▶ _What to do_
Give back the lines below verbatim, omitting all pictures.

▶ _Task inputs_
***

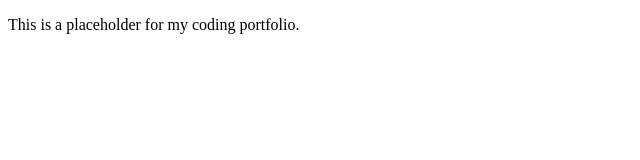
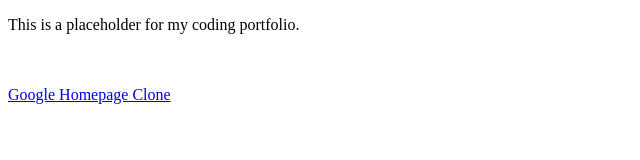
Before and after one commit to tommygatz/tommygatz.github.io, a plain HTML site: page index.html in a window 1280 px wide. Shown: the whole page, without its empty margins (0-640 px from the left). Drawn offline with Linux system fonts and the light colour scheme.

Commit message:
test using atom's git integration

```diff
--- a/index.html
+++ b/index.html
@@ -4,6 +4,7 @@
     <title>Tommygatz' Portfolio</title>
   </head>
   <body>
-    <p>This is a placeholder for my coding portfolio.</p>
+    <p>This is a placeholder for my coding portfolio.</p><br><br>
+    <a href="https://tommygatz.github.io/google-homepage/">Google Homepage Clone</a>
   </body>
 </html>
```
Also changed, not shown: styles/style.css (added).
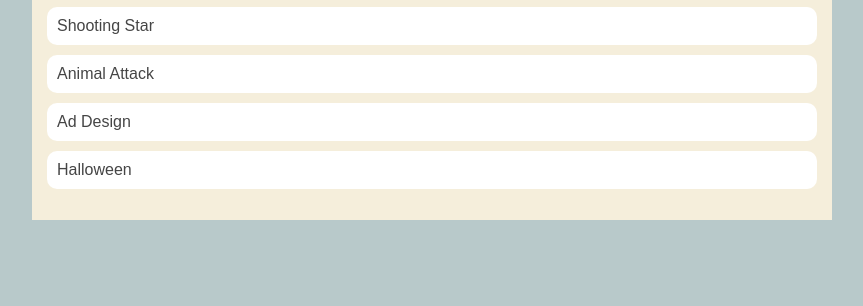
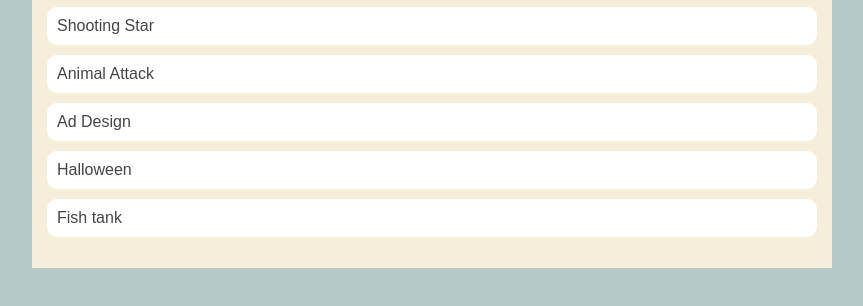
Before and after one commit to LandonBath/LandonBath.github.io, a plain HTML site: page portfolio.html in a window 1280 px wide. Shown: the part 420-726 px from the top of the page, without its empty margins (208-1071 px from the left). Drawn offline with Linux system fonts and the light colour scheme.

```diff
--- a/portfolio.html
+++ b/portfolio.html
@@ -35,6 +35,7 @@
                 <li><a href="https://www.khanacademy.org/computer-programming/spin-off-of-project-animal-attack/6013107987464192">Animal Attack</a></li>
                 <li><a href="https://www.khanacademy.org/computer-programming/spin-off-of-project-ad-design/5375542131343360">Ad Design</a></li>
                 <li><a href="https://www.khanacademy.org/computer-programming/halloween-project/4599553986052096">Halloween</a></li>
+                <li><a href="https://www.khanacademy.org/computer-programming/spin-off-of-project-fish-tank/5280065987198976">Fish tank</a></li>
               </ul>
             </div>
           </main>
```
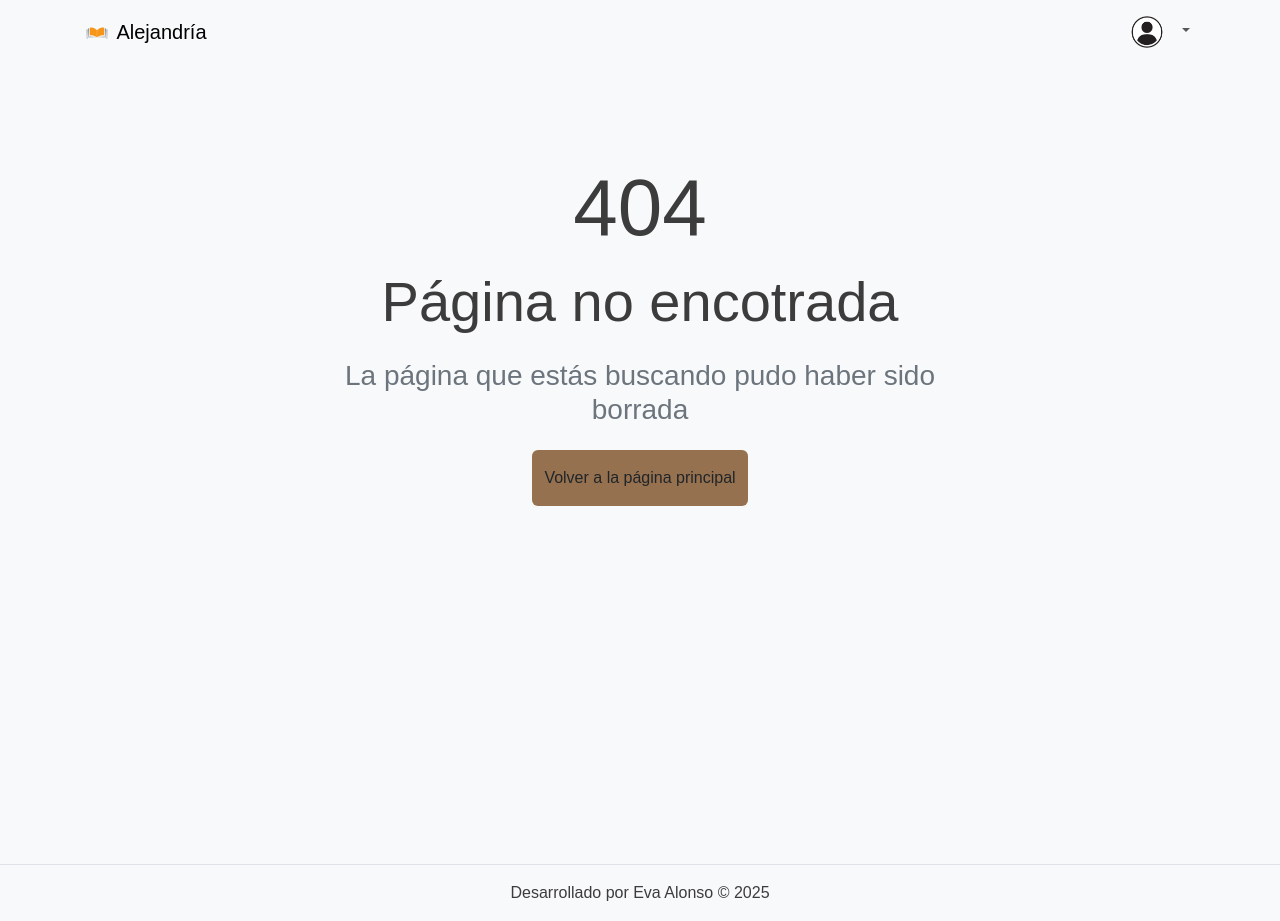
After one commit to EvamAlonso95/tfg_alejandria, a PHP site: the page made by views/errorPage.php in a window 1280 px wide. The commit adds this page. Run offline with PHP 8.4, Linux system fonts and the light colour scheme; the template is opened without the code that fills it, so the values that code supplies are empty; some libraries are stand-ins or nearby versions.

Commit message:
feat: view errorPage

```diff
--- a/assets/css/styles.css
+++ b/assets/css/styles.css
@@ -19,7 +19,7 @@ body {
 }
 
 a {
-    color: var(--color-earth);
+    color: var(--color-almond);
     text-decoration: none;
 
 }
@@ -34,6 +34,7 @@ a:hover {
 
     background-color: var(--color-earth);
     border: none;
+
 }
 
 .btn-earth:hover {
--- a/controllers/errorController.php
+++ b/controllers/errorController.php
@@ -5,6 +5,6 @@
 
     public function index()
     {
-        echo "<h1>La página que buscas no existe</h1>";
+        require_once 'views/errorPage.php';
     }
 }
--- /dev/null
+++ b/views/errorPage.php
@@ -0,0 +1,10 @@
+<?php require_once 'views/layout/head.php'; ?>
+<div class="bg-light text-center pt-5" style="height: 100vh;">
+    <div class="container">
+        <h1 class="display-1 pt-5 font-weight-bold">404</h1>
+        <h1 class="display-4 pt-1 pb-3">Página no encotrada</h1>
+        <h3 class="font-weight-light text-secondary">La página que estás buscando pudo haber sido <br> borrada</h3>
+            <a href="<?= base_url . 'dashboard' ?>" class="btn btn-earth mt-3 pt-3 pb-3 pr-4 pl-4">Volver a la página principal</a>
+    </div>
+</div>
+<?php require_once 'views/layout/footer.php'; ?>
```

***

▶ _Written solution_
Before and after one commit to tommygatz/tommygatz.github.io, a plain HTML site: page index.html in a window 1280 px wide. Shown: the whole page, without its empty margins (0-640 px from the left). Drawn offline with Linux system fonts and the light colour scheme.

Commit message:
test using atom's git integration

```diff
--- a/index.html
+++ b/index.html
@@ -4,6 +4,7 @@
     <title>Tommygatz' Portfolio</title>
   </head>
   <body>
-    <p>This is a placeholder for my coding portfolio.</p>
+    <p>This is a placeholder for my coding portfolio.</p><br><br>
+    <a href="https://tommygatz.github.io/google-homepage/">Google Homepage Clone</a>
   </body>
 </html>
```
Also changed, not shown: styles/style.css (added).
Before and after one commit to LandonBath/LandonBath.github.io, a plain HTML site: page portfolio.html in a window 1280 px wide. Shown: the part 420-726 px from the top of the page, without its empty margins (208-1071 px from the left). Drawn offline with Linux system fonts and the light colour scheme.

```diff
--- a/portfolio.html
+++ b/portfolio.html
@@ -35,6 +35,7 @@
                 <li><a href="https://www.khanacademy.org/computer-programming/spin-off-of-project-animal-attack/6013107987464192">Animal Attack</a></li>
                 <li><a href="https://www.khanacademy.org/computer-programming/spin-off-of-project-ad-design/5375542131343360">Ad Design</a></li>
                 <li><a href="https://www.khanacademy.org/computer-programming/halloween-project/4599553986052096">Halloween</a></li>
+                <li><a href="https://www.khanacademy.org/computer-programming/spin-off-of-project-fish-tank/5280065987198976">Fish tank</a></li>
               </ul>
             </div>
           </main>
```
After one commit to EvamAlonso95/tfg_alejandria, a PHP site: the page made by views/errorPage.php in a window 1280 px wide. The commit adds this page. Run offline with PHP 8.4, Linux system fonts and the light colour scheme; the template is opened without the code that fills it, so the values that code supplies are empty; some libraries are stand-ins or nearby versions.

Commit message:
feat: view errorPage

```diff
--- a/assets/css/styles.css
+++ b/assets/css/styles.css
@@ -19,7 +19,7 @@ body {
 }
 
 a {
-    color: var(--color-earth);
+    color: var(--color-almond);
     text-decoration: none;
 
 }
@@ -34,6 +34,7 @@ a:hover {
 
     background-color: var(--color-earth);
     border: none;
+
 }
 
 .btn-earth:hover {
--- a/controllers/errorController.php
+++ b/controllers/errorController.php
@@ -5,6 +5,6 @@
 
     public function index()
     {
-        echo "<h1>La página que buscas no existe</h1>";
+        require_once 'views/errorPage.php';
     }
 }
--- /dev/null
+++ b/views/errorPage.php
@@ -0,0 +1,10 @@
+<?php require_once 'views/layout/head.php'; ?>
+<div class="bg-light text-center pt-5" style="height: 100vh;">
+    <div class="container">
+        <h1 class="display-1 pt-5 font-weight-bold">404</h1>
+        <h1 class="display-4 pt-1 pb-3">Página no encotrada</h1>
+        <h3 class="font-weight-light text-secondary">La página que estás buscando pudo haber sido <br> borrada</h3>
+            <a href="<?= base_url . 'dashboard' ?>" class="btn btn-earth mt-3 pt-3 pb-3 pr-4 pl-4">Volver a la página principal</a>
+    </div>
+</div>
+<?php require_once 'views/layout/footer.php'; ?>
```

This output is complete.